photo by Jeremiah Trimble
On August 8, Vern Laux spotted a Mississippi Kite at Katama Airport on Martha's Vineyard. Or was it? Something was nagging in the back of Vern's mind. Vern issued a Good Bird alert to island birders, and as people were admiring it Sally Anderson got some photos. Vern couldn't open Sally's digital photos, so emailed them to Miah Trimble at the Harvard MCZ, which got Miah's attention. He was on the next boat and captured some wonderful photos (including the one at the top of the page). It was a Red-footed Falcon, the first appearance of this species in the Americas.

On August 18 I went to the Vineyard with my birding partners Renee LaFontaine and Alan Ankers. The three of us are generally local birders. We all have special lists we work on - Renee lists birds she's seen on Mystic Lake. Alan lists birds he's seen in Medford. I list birds I've seen on the topographic map around my house. We don't typically chase birds.

But this was different, an event, an adventure. We decided to go.

Despite the mid-week date, the edge of the road was already crowded with birders from all over the country. But they weren't looking at the airfield. Not a good sign. The bird was not being seen.

Finally someone yelled out "over the flagpole, flying right!" and everyone (including us) jumped to attention. There it was flying, with long, powerful wings, pausing midair to snatch a dragonfly and eat it on the wing, then soaring, flying, kiting again to survey the airfield. Swallows strafed it as it poached in the insect flock they were exploiting. It was wonderful.

Alan, Renee, and I were three happy people. The falcon landed several times, but on the west side of the airfield and we were on the east side. As the sun swung toward the west, we decided to relocate to the other side for the better light and hopefully better views.

On the other side there was a television crew filming birders.

We also ran into Vern, who was being interviewed by the television crew.

Peter Alden has his turn being interviewed, and he shows pictures of the falcon to the camera and bystanders.

After settling in to some excellent views, Alan and Renee pulled out their lunches. I ate one of Renee's cookies and a handful of Alan's blueberries. It may look as if there weren't many people at this end of the airport, but we had stationed ourselves at the end of the line. I walked up the road:

There were plenty of birders.

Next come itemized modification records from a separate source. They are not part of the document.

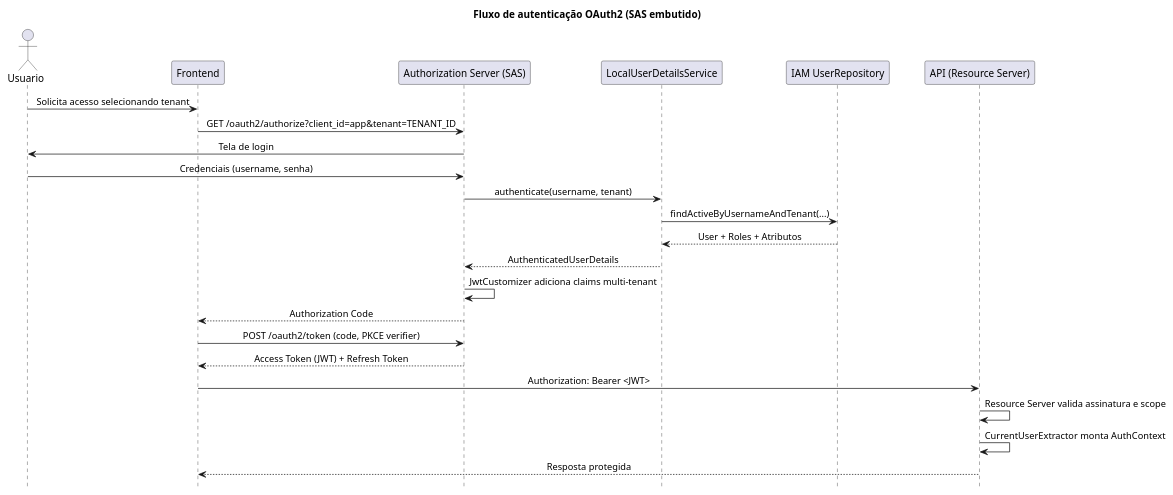
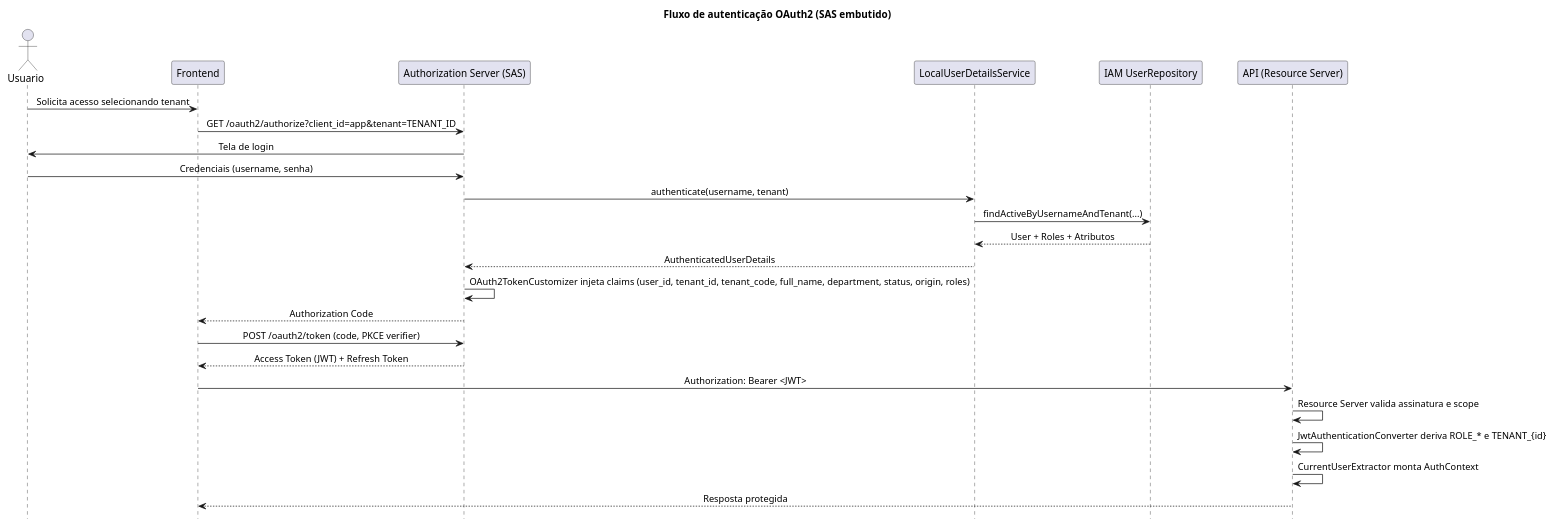
Before and after one commit to Santa-Casa-Fernandopolis/QualitasCareAPI: the diagram in docs/diagrams/security_auth_sequence_diagram.puml, drawn with PlantUML. The commit also changed 3 other files, not shown here.

Commit message:
Update security documentation and diagrams

```diff
--- a/docs/diagrams/security_auth_sequence_diagram.puml
+++ b/docs/diagrams/security_auth_sequence_diagram.puml
@@ -1,31 +1,32 @@
 @startuml
 hide footbox
 skinparam sequenceMessageAlign center
 skinparam participantPadding 20
 
 title Fluxo de autenticação OAuth2 (SAS embutido)
 
 actor Usuario as User
 participant "Frontend" as FE
 participant "Authorization Server (SAS)" as SAS
 participant "LocalUserDetailsService" as LUDS
 participant "IAM UserRepository" as REPO
 participant "API (Resource Server)" as API
 
 User -> FE: Solicita acesso selecionando tenant
 FE -> SAS: GET /oauth2/authorize?client_id=app&tenant=TENANT_ID
 SAS -> User: Tela de login
 User -> SAS: Credenciais (username, senha)
 SAS -> LUDS: authenticate(username, tenant)
 LUDS -> REPO: findActiveByUsernameAndTenant(...)
 REPO --> LUDS: User + Roles + Atributos
 LUDS --> SAS: AuthenticatedUserDetails
-SAS -> SAS: JwtCustomizer adiciona claims multi-tenant
+SAS -> SAS: OAuth2TokenCustomizer injeta claims (user_id, tenant_id, tenant_code, full_name, department, status, origin, roles)
 SAS --> FE: Authorization Code
 FE -> SAS: POST /oauth2/token (code, PKCE verifier)
 SAS --> FE: Access Token (JWT) + Refresh Token
 FE -> API: Authorization: Bearer <JWT>
 API -> API: Resource Server valida assinatura e scope
+API -> API: JwtAuthenticationConverter deriva ROLE_* e TENANT_{id}
 API -> API: CurrentUserExtractor monta AuthContext
 API --> FE: Resposta protegida
 @enduml
```
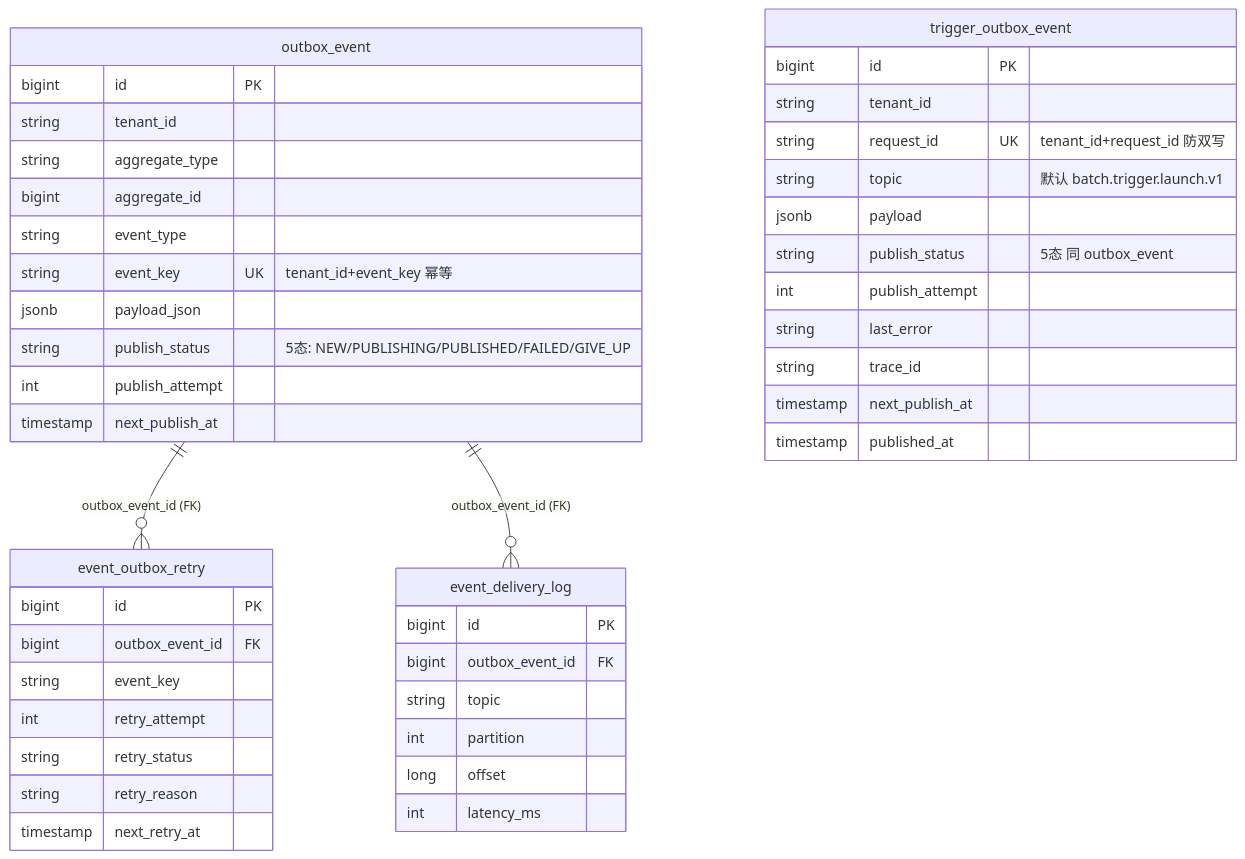
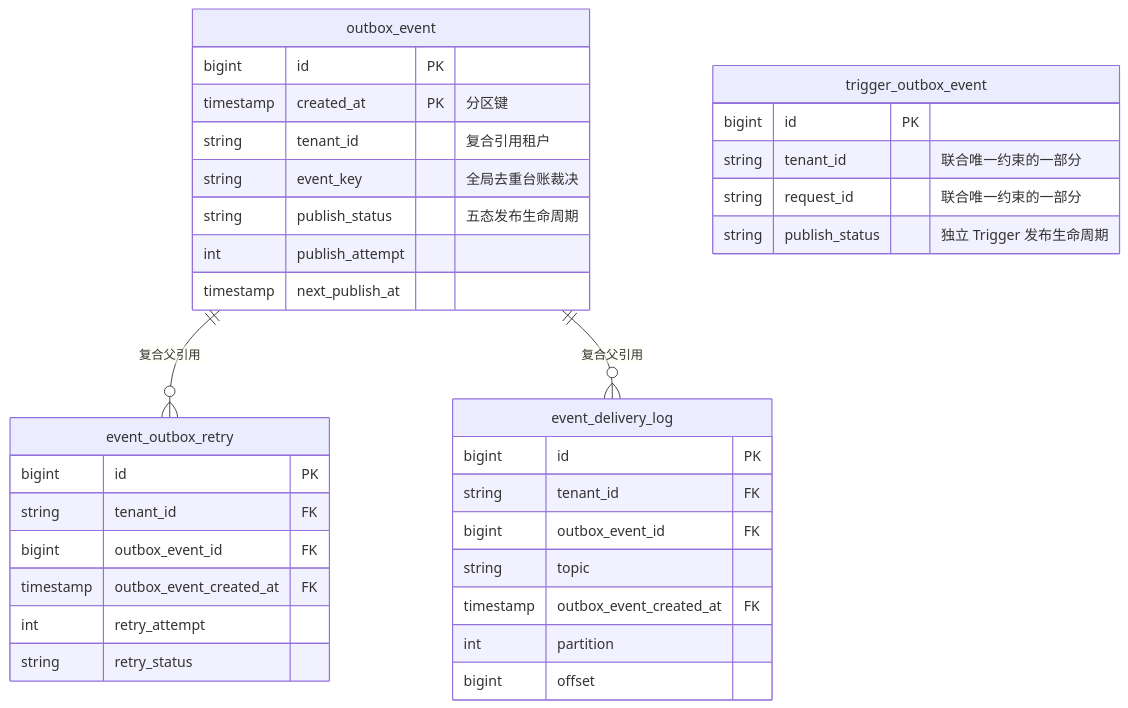
Before and after one commit to pinpols/file-batch-system: the diagram in docs/architecture/outbox-architecture.md, drawn with Mermaid. The commit also changed other lines of this file and 5032 other files, not shown here.

````diff
--- a/docs/architecture/outbox-architecture.md
+++ b/docs/architecture/outbox-architecture.md
@@ -9,51 +13,38 @@
 ```mermaid
+%%{init: {"flowchart":{"curve":"linear","nodeSpacing":32,"rankSpacing":48},"sequence":{"mirrorActors":false}}}%%
 erDiagram
-  outbox_event ||--o{ event_outbox_retry : "outbox_event_id (FK)"
-  outbox_event ||--o{ event_delivery_log : "outbox_event_id (FK)"
-
+  outbox_event ||--o{ event_outbox_retry : "复合父引用"
+  outbox_event ||--o{ event_delivery_log : "复合父引用"
   outbox_event {
     bigint id PK
-    string tenant_id
-    string aggregate_type
-    bigint aggregate_id
-    string event_type
-    string event_key UK "tenant_id+event_key 幂等"
-    jsonb payload_json
-    string publish_status "5态: NEW/PUBLISHING/PUBLISHED/FAILED/GIVE_UP"
+    timestamp created_at PK "分区键"
+    string tenant_id "复合引用租户"
+    string event_key "全局去重台账裁决"
+    string publish_status "五态发布生命周期"
     int publish_attempt
     timestamp next_publish_at
   }
-
   event_outbox_retry {
     bigint id PK
+    string tenant_id FK
     bigint outbox_event_id FK
-    string event_key
+    timestamp outbox_event_created_at FK
     int retry_attempt
     string retry_status
-    string retry_reason
-    timestamp next_retry_at
   }
-
   event_delivery_log {
     bigint id PK
+    string tenant_id FK
     bigint outbox_event_id FK
     string topic
+    timestamp outbox_event_created_at FK
     int partition
-    long offset
-    int latency_ms
+    bigint offset
   }
-
   trigger_outbox_event {
     bigint id PK
-    string tenant_id
-    string request_id UK "tenant_id+request_id 防双写"
-    string topic "默认 batch.trigger.launch.v1"
-    jsonb payload
-    string publish_status "5态 同 outbox_event"
-    int publish_attempt
-    string last_error
-    string trace_id
-    timestamp next_publish_at
-    timestamp published_at
+    string tenant_id "联合唯一约束的一部分"
+    string request_id "联合唯一约束的一部分"
+    string publish_status "独立 Trigger 发布生命周期"
   }
 ```
````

Finally, after three hours of admiring this beautiful bird - perching, flying, hunting, eating - I was fading fast, so we walked to the airport restaurant so I could get a sandwich and Alan and Renee could get cold drinks. We ran into Vern and Peter and their group there.

Peter and his friend decided a biplane ride would be an interesting view of the falcon (note Peter's binoculars).

and I guess they enjoyed their trip.
We spent another half hour watching the bird, but running out of steam, caught the ferry back.

We had a nice day.